Orange Shirt Day is named after the story of Phyllis Webstad, who is Northern Secwpemc from Stswecem’c Xgat’tem. Phyllis’ grandmother bought her a new outfit to attend the St. Joseph’s Mission Residential School in Williams Lake, BC. Phyllis said that she picked out a shiny orange shirt that was “so bright and exciting – just like I felt to be going to school!” In 1973, on her first day at the Mission School, school staff stripped Phyllis and took away her clothes, including her new orange shirt, never to be seen again. Phyllis says that “the color orange has always reminded me of that and how my feelings didn’t matter, how no one cared and how I felt like I was worth nothing. All of us little children were crying and no one cared.”
The federal government and religious orders operated 139 residential schools across Canada from 1831 to 1996. These institutions existed in every province and territory. For more than 100 years, Indigenous children as young as 4 years old were forcibly removed from their families and communities, prohibited from speaking their own language and practicing their culture, and were sexually, physically, and emotionally abused. In 2015, the Truth and Reconciliation Commission (TRC) identified 3200 student deaths at residential schools, but also heard from Survivors that many more children went to school and never returned, meaning that number could be much higher. Over the past year, mass numbers of unmarked graves at former residential school sites have been uncovered across the country and communities continue to work to identify and uncover the stories of those lost.
Orange Shirt Day is now recognized as a statutory holiday by the federal government and the BC government. This is a response to TRC Call to Action 80, which states that the federal government will work with Indigenous people to establish a statutory holiday to “honour Survivors, their families, and communities, and ensure that public commemoration of the history and legacy of residential schools remains a vital component of the reconciliation process”.
Not just on Orange Shirt Day, but every day, we strongly encourage everyone to read, support and, critically, find ways to act on the Truth and Reconciliation Commission Calls to Action, the MMIWG Inquiry’s Calls for Justice, and the many other reports and calls for change in Canada with the objective of achieving better recognition of Indigenous rights and self-determination. The Athabasca Tribal Council has created an excellent online resource, including guidance on shaping one’s own path to reconciliation here: www.orangepath.ca
Orange Shirt Day is a somber day and reflecting on the residential school system can be traumatic. Should you need support, here are some resources to consider:
- Indian Residential School Survivors Society Crisis Line: 24 hour crisis line for survivors and family of survivors. Toll-free: 1-866-925-4419.

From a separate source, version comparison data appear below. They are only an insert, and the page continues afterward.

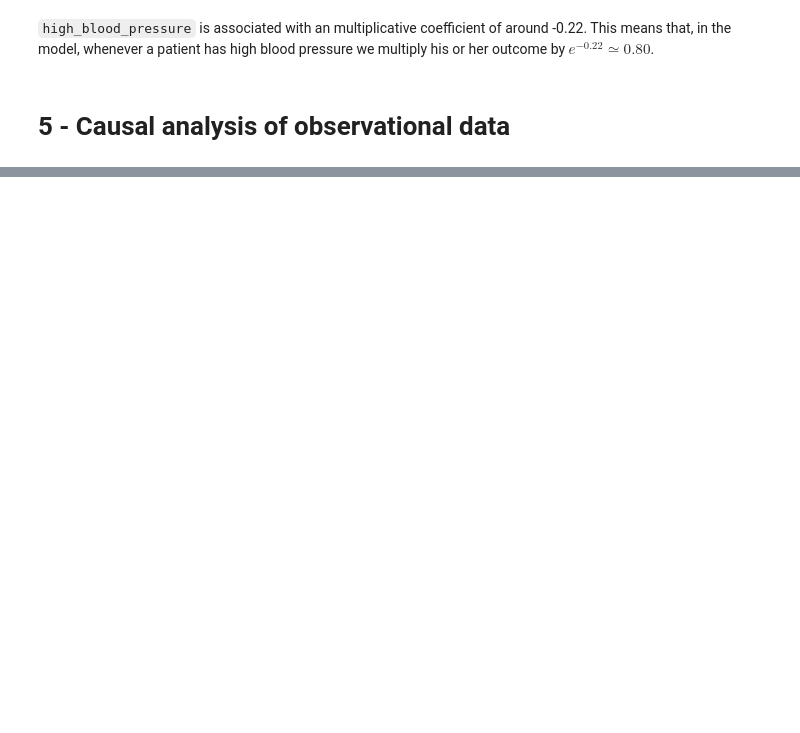
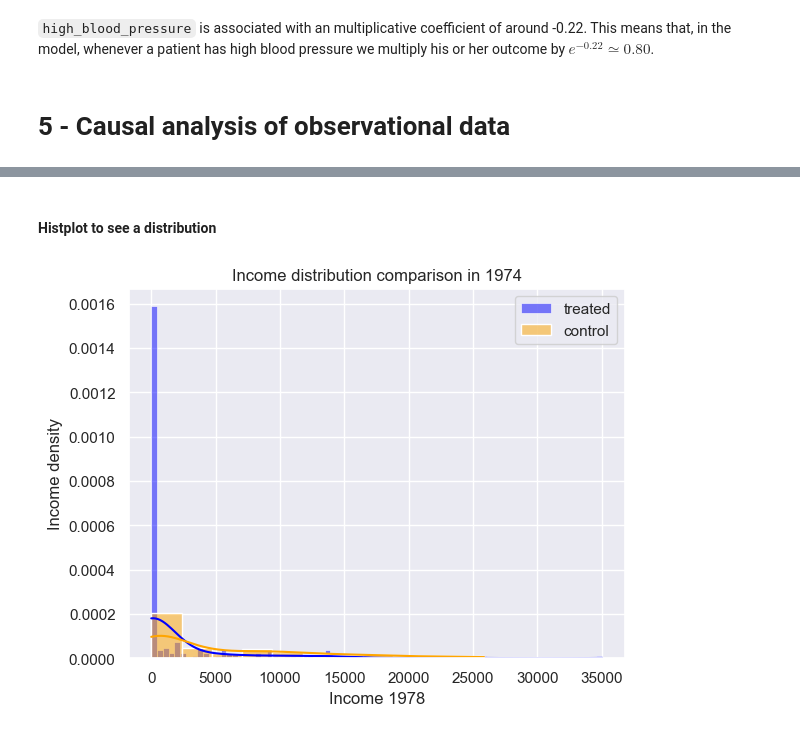
Before and after one commit to 2Tricky4u/ADA2023, a Jupyter notebook: Exercises/CheatSheet.ipynb, the cells around one changed output, grey strips where cells are left out. Drawn from its saved outputs; the diff is of its cells as text; code cells hidden in the pictures; blank space fills up the shorter version.

```diff
--- a/Exercises/CheatSheet.ipynb
+++ b/Exercises/CheatSheet.ipynb
@@ -1176,0 +1130,10 @@ Notes:
+# %% [markdown]
+#### Histplot to see a distribution
+# %%
+ax = sns.histplot(treated['re74'], stat='density', kde=True, color='blue', label='treated');
+ax = sns.histplot(control['re74'], stat='density', kde=True, color='orange', label='control')
+ax.set(title='Income distribution comparison in 1974',xlabel='Income 1978', ylabel='Income density')
+plt.legend()
+plt.show()
+# %% [output]
+[figure, added]
```
Also changed, not shown: parts of 36 cells of this notebook.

- First Nations Health Authority Mental Health Benefits: FNHA partners with Indigenous Services Canada to offer a comprehensive mental health plan to First Nations in BC. The plan covers counselling services from a qualified mental health provider, including psychologists, clinical counsellors and social workers. Even if you do not have status, you may be eligible for mental health support.
- The KUU-US Crisis Line Society: 24 hour provincial Indigenous crisis line for Adults, Elders, and Youth. Toll-free: 1-800-588-8717.
Where to Purchase an Orange Shirt?
It is good to show your solidarity for Every Child Matters, but also important to ensure that you’re purchasing from an Indigenous artist, or business, or that all the proceeds from the sales are going back to an Indigenous organization or community.
Here are some options on where to purchase orange shirts:
What Events are there?
There are lots of events in support of National Day for Truth and Reconciliation.
Where can I donate?
- National Centre for Truth and Reconciliation
- First Nations Child and Family Caring Society
- Canadian Roots Exchange
- Legacy of Hope Foundation
- Gord Downie & Chanie Wenjack Fund
- Orange Shirt Society
- Inuit Tapiriit Kanatami
- Tsow-Tun Le Lum Society
- Indian Residential School Survivors Society